=== Supplied records ===

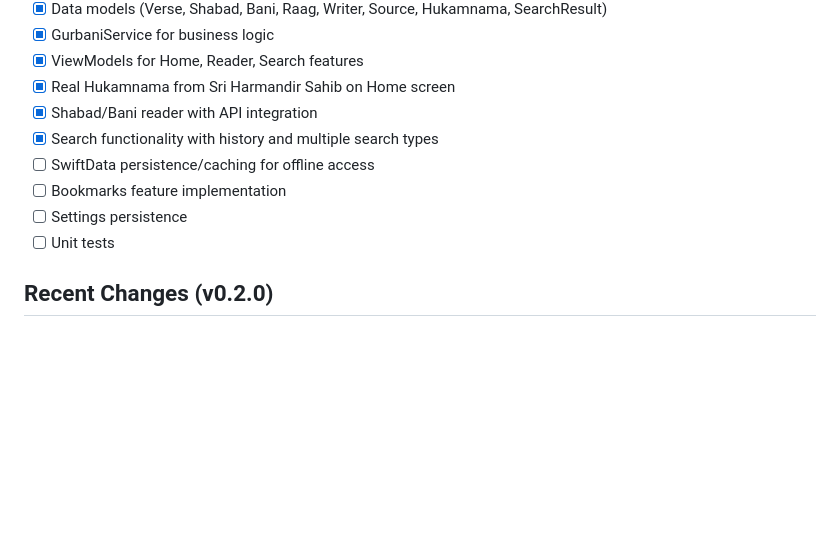
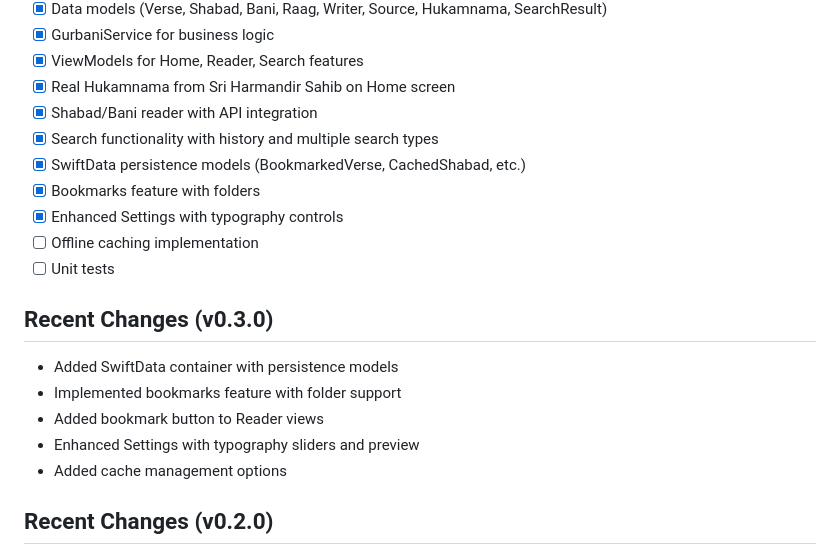
Before and after one commit to gsingh-northwestern/SimplyGurbani, a Markdown page: CLAUDE.md, the part around the change. GitHub-like rendering; blank space fills up the shorter version.

Commit message:
Update CLAUDE.md with v0.3.0 status
- Mark SwiftData and bookmarks as complete
- Add v0.3.0 changelog
- Update remaining work items

🤖 Generated with [Claude Code](https://claude.com/claude-code)

Co-Authored-By: Claude Opus 4.5 <noreply@anthropic.com>

```diff
--- a/CLAUDE.md
+++ b/CLAUDE.md
@@ -119,10 +119,18 @@ NavigationStack(path: $router.browsePath) {
 - [x] Real Hukamnama from Sri Harmandir Sahib on Home screen
 - [x] Shabad/Bani reader with API integration
 - [x] Search functionality with history and multiple search types
-- [ ] SwiftData persistence/caching for offline access
-- [ ] Bookmarks feature implementation
-- [ ] Settings persistence
+- [x] SwiftData persistence models (BookmarkedVerse, CachedShabad, etc.)
+- [x] Bookmarks feature with folders
+- [x] Enhanced Settings with typography controls
+- [ ] Offline caching implementation
 - [ ] Unit tests
+
+## Recent Changes (v0.3.0)
+- Added SwiftData container with persistence models
+- Implemented bookmarks feature with folder support
+- Added bookmark button to Reader views
+- Enhanced Settings with typography sliders and preview
+- Added cache management options
 
 ## Recent Changes (v0.2.0)
 - Added BaniDB API integration
```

===

Exercise: Leave out the pictures. Return exactly the lines from the first line of the records to the line bearing "Update CLAUDE.md with v0.3.0 status", inclusive.

Task answer:
Before and after one commit to gsingh-northwestern/SimplyGurbani, a Markdown page: CLAUDE.md, the part around the change. GitHub-like rendering; blank space fills up the shorter version.

Commit message:
Update CLAUDE.md with v0.3.0 status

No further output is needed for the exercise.